Gazeta Polska tweeted a preview of the stickers, which show a rainbow flag with a black cross over it.
The weekly publication, which has a circulation of about 11,000, openly supports the conservative governing Law and Justice Party (PiS).
The stickers are due to be distributed on Wednesday with next week’s issue.
Georgette Mosbacher, the US ambassador to Poland, criticised the move.
She tweeted: “I am disappointed and concerned that some groups use stickers to promote hatred and intolerance.
“We respect freedom of speech, but we must stand together on the side of values such as diversity and tolerance.”
— Gazeta Polska (@GPtygodnik)17 July 2019
He said: “One of the photos comes from the supplement to Gazeta Polska, a magazine associated with the PiS. The second picture is the work of the Nazis.
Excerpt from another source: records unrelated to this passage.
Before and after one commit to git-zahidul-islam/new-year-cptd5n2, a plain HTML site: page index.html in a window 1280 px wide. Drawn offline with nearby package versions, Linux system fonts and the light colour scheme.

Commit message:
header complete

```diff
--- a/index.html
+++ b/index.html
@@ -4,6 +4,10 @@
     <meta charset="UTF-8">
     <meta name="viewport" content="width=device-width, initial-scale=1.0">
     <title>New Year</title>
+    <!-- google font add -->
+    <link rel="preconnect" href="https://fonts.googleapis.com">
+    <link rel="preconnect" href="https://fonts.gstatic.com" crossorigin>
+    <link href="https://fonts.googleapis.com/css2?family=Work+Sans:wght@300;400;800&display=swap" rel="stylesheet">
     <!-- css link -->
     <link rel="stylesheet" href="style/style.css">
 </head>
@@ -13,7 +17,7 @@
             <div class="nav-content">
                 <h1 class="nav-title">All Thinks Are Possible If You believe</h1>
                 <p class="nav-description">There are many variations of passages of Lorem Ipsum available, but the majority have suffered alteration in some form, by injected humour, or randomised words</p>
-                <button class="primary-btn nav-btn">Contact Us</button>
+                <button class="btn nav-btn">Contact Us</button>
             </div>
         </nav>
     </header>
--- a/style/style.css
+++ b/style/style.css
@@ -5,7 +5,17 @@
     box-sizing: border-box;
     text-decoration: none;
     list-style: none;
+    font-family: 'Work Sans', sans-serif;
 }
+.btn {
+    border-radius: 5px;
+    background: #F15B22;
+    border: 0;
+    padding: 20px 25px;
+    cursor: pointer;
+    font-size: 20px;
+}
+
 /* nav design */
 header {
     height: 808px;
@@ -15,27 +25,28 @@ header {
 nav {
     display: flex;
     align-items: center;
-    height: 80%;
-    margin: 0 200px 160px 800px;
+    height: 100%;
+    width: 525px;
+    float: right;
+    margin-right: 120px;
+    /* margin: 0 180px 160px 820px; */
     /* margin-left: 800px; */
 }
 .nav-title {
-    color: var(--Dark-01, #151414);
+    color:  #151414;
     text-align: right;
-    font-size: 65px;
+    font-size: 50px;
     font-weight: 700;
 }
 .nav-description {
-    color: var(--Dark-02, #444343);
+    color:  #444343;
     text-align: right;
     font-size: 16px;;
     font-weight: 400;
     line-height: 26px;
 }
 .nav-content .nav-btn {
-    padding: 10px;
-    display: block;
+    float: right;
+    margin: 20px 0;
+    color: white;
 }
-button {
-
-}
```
Poland in the 21st century and Germany in the 1930s. So far, and so close.”
In response to the criticism, the newspaper’s editor Tomasz Sakiewicz said freedom meant both his own views and those of the ambassador should be respected.
He added: “Being an activist in the gay movement does not make anyone more tolerant.
“Poles love freedom and have known the word tolerance for centuries. That’s why they supported the rise of the USA.”
Paweł Rabiej, the deputy mayor of Warsaw, said he had filed a complaint about the stickers to the prosecutor’s office.
He tweeted: “German fascists created Jew-free zones. As you can see this tradition finds worthy followers, this time in Poland.”
Posting an image of the letter he sent to the prosecutor, he added: “I hope that the prosecutor’s office will take appropriate steps and prohibit the distribution of discriminatory stickers.”
Polish attitudes to homosexuality are evolving, but gay marriage is still outlawed.
According to a poll carried out by CBOS in 2017, at the time half of Poles believed homosexuality was not normal but could be tolerated, while a quarter believed it should not be tolerated at all.